==== EXERCISE MATERIAL ====
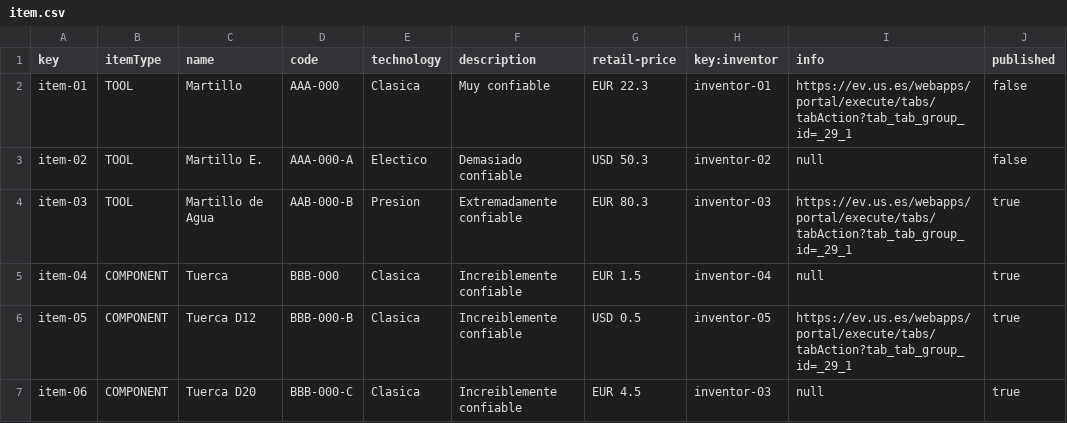
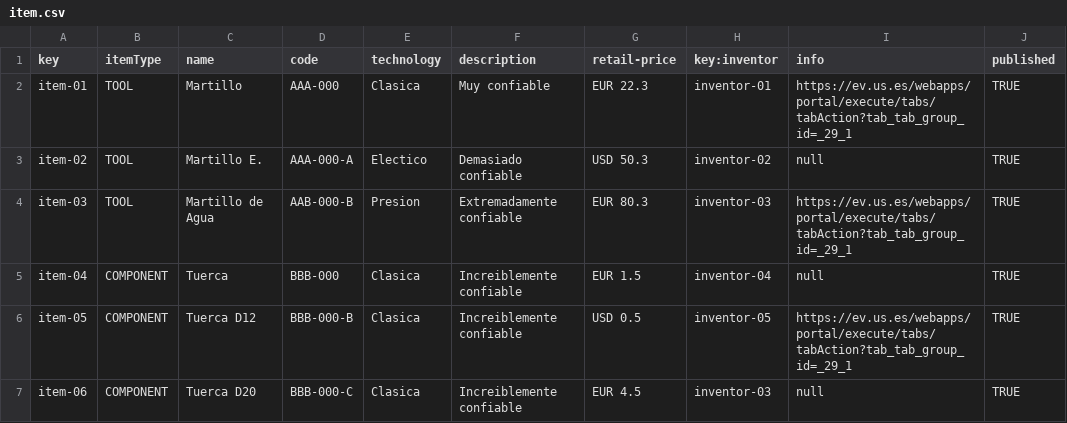
Before and after one commit to mansanrod4/Acme-Toolkits, a CSV file: src/main/webapp/WEB-INF/resources/sample-data/item.csv, drawn as a sheet.

```diff
--- a/src/main/webapp/WEB-INF/resources/sample-data/item.csv
+++ b/src/main/webapp/WEB-INF/resources/sample-data/item.csv
@@ -1,7 +1,7 @@
 key,itemType,name,code,technology,description,retail-price,key:inventor,info,published
-item-01,TOOL,Martillo,AAA-000,Clasica,Muy confiable,EUR 22.3,inventor-01,https://ev.us.es/webapps/portal/execute/tabs/tabAction?tab_tab_group_id=_29_1,false
-item-02,TOOL,Martillo E.,AAA-000-A,Electico,Demasiado confiable,USD 50.3,inventor-02,null,false
-item-03,TOOL,Martillo de Agua,AAB-000-B,Presion,Extremadamente confiable,EUR 80.3,inventor-03,https://ev.us.es/webapps/portal/execute/tabs/tabAction?tab_tab_group_id=_29_1,true
-item-04,COMPONENT,Tuerca,BBB-000,Clasica,Increiblemente confiable,EUR 1.5,inventor-04,null,true
-item-05,COMPONENT,Tuerca D12,BBB-000-B,Clasica,Increiblemente confiable,USD 0.5,inventor-05,https://ev.us.es/webapps/portal/execute/tabs/tabAction?tab_tab_group_id=_29_1,true
-item-06,COMPONENT,Tuerca D20,BBB-000-C,Clasica,Increiblemente confiable,EUR 4.5,inventor-03,null,true
+item-01,TOOL,Martillo,AAA-000,Clasica,Muy confiable,EUR 22.3,inventor-01,https://ev.us.es/webapps/portal/execute/tabs/tabAction?tab_tab_group_id=_29_1,TRUE
+item-02,TOOL,Martillo E.,AAA-000-A,Electico,Demasiado confiable,USD 50.3,inventor-02,null,TRUE
+item-03,TOOL,Martillo de Agua,AAB-000-B,Presion,Extremadamente confiable,EUR 80.3,inventor-03,https://ev.us.es/webapps/portal/execute/tabs/tabAction?tab_tab_group_id=_29_1,TRUE
+item-04,COMPONENT,Tuerca,BBB-000,Clasica,Increiblemente confiable,EUR 1.5,inventor-04,null,TRUE
+item-05,COMPONENT,Tuerca D12,BBB-000-B,Clasica,Increiblemente confiable,USD 0.5,inventor-05,https://ev.us.es/webapps/portal/execute/tabs/tabAction?tab_tab_group_id=_29_1,TRUE
+item-06,COMPONENT,Tuerca D20,BBB-000-C,Clasica,Increiblemente confiable,EUR 4.5,inventor-03,null,TRUE
```
Also changed, not shown: 10 other files.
====
EXERCISE DIRECTIONS ->
None of the pictures should be copied, but every record above must be returned exactly.

RESPONSE TO THIS EXERCISE ->
Before and after one commit to mansanrod4/Acme-Toolkits, a CSV file: src/main/webapp/WEB-INF/resources/sample-data/item.csv, drawn as a sheet.

```diff
--- a/src/main/webapp/WEB-INF/resources/sample-data/item.csv
+++ b/src/main/webapp/WEB-INF/resources/sample-data/item.csv
@@ -1,7 +1,7 @@
 key,itemType,name,code,technology,description,retail-price,key:inventor,info,published
-item-01,TOOL,Martillo,AAA-000,Clasica,Muy confiable,EUR 22.3,inventor-01,https://ev.us.es/webapps/portal/execute/tabs/tabAction?tab_tab_group_id=_29_1,false
-item-02,TOOL,Martillo E.,AAA-000-A,Electico,Demasiado confiable,USD 50.3,inventor-02,null,false
-item-03,TOOL,Martillo de Agua,AAB-000-B,Presion,Extremadamente confiable,EUR 80.3,inventor-03,https://ev.us.es/webapps/portal/execute/tabs/tabAction?tab_tab_group_id=_29_1,true
-item-04,COMPONENT,Tuerca,BBB-000,Clasica,Increiblemente confiable,EUR 1.5,inventor-04,null,true
-item-05,COMPONENT,Tuerca D12,BBB-000-B,Clasica,Increiblemente confiable,USD 0.5,inventor-05,https://ev.us.es/webapps/portal/execute/tabs/tabAction?tab_tab_group_id=_29_1,true
-item-06,COMPONENT,Tuerca D20,BBB-000-C,Clasica,Increiblemente confiable,EUR 4.5,inventor-03,null,true
+item-01,TOOL,Martillo,AAA-000,Clasica,Muy confiable,EUR 22.3,inventor-01,https://ev.us.es/webapps/portal/execute/tabs/tabAction?tab_tab_group_id=_29_1,TRUE
+item-02,TOOL,Martillo E.,AAA-000-A,Electico,Demasiado confiable,USD 50.3,inventor-02,null,TRUE
+item-03,TOOL,Martillo de Agua,AAB-000-B,Presion,Extremadamente confiable,EUR 80.3,inventor-03,https://ev.us.es/webapps/portal/execute/tabs/tabAction?tab_tab_group_id=_29_1,TRUE
+item-04,COMPONENT,Tuerca,BBB-000,Clasica,Increiblemente confiable,EUR 1.5,inventor-04,null,TRUE
+item-05,COMPONENT,Tuerca D12,BBB-000-B,Clasica,Increiblemente confiable,USD 0.5,inventor-05,https://ev.us.es/webapps/portal/execute/tabs/tabAction?tab_tab_group_id=_29_1,TRUE
+item-06,COMPONENT,Tuerca D20,BBB-000-C,Clasica,Increiblemente confiable,EUR 4.5,inventor-03,null,TRUE
```
Also changed, not shown: 10 other files.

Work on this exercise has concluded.